THE PROBLEM:
An exact copy of all the data below is required.

WORKING DATA:
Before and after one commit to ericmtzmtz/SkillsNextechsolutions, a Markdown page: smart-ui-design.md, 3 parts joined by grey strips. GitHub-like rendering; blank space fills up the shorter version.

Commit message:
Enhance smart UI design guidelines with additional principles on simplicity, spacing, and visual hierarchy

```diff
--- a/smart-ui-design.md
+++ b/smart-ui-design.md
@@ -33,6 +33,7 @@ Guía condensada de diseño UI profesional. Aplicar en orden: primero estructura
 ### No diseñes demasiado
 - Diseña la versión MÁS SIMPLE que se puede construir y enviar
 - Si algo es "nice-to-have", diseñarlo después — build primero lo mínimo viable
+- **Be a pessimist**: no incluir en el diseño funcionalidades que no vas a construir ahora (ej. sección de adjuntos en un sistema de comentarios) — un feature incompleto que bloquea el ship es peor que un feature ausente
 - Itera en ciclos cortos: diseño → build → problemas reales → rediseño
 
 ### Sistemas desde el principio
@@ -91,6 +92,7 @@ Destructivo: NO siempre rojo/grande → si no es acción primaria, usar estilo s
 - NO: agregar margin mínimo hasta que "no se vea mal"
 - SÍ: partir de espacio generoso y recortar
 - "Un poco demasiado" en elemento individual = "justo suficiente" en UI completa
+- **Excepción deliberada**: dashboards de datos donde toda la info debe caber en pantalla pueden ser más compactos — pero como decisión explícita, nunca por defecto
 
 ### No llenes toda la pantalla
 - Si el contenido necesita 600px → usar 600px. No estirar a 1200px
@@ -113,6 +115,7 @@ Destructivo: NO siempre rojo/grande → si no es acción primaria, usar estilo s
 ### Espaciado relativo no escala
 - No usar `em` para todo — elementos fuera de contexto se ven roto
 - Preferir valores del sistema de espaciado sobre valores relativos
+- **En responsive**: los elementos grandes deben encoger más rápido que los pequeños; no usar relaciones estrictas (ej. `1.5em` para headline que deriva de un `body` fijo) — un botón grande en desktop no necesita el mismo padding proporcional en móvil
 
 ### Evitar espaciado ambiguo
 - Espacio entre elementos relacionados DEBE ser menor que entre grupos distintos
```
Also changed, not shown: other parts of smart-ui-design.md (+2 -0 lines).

EXERCISE RESPONSE:
Before and after one commit to ericmtzmtz/SkillsNextechsolutions, a Markdown page: smart-ui-design.md, 3 parts joined by grey strips. GitHub-like rendering; blank space fills up the shorter version.

Commit message:
Enhance smart UI design guidelines with additional principles on simplicity, spacing, and visual hierarchy

```diff
--- a/smart-ui-design.md
+++ b/smart-ui-design.md
@@ -33,6 +33,7 @@ Guía condensada de diseño UI profesional. Aplicar en orden: primero estructura
 ### No diseñes demasiado
 - Diseña la versión MÁS SIMPLE que se puede construir y enviar
 - Si algo es "nice-to-have", diseñarlo después — build primero lo mínimo viable
+- **Be a pessimist**: no incluir en el diseño funcionalidades que no vas a construir ahora (ej. sección de adjuntos en un sistema de comentarios) — un feature incompleto que bloquea el ship es peor que un feature ausente
 - Itera en ciclos cortos: diseño → build → problemas reales → rediseño
 
 ### Sistemas desde el principio
@@ -91,6 +92,7 @@ Destructivo: NO siempre rojo/grande → si no es acción primaria, usar estilo s
 - NO: agregar margin mínimo hasta que "no se vea mal"
 - SÍ: partir de espacio generoso y recortar
 - "Un poco demasiado" en elemento individual = "justo suficiente" en UI completa
+- **Excepción deliberada**: dashboards de datos donde toda la info debe caber en pantalla pueden ser más compactos — pero como decisión explícita, nunca por defecto
 
 ### No llenes toda la pantalla
 - Si el contenido necesita 600px → usar 600px. No estirar a 1200px
@@ -113,6 +115,7 @@ Destructivo: NO siempre rojo/grande → si no es acción primaria, usar estilo s
 ### Espaciado relativo no escala
 - No usar `em` para todo — elementos fuera de contexto se ven roto
 - Preferir valores del sistema de espaciado sobre valores relativos
+- **En responsive**: los elementos grandes deben encoger más rápido que los pequeños; no usar relaciones estrictas (ej. `1.5em` para headline que deriva de un `body` fijo) — un botón grande en desktop no necesita el mismo padding proporcional en móvil
 
 ### Evitar espaciado ambiguo
 - Espacio entre elementos relacionados DEBE ser menor que entre grupos distintos
```
Also changed, not shown: other parts of smart-ui-design.md (+2 -0 lines).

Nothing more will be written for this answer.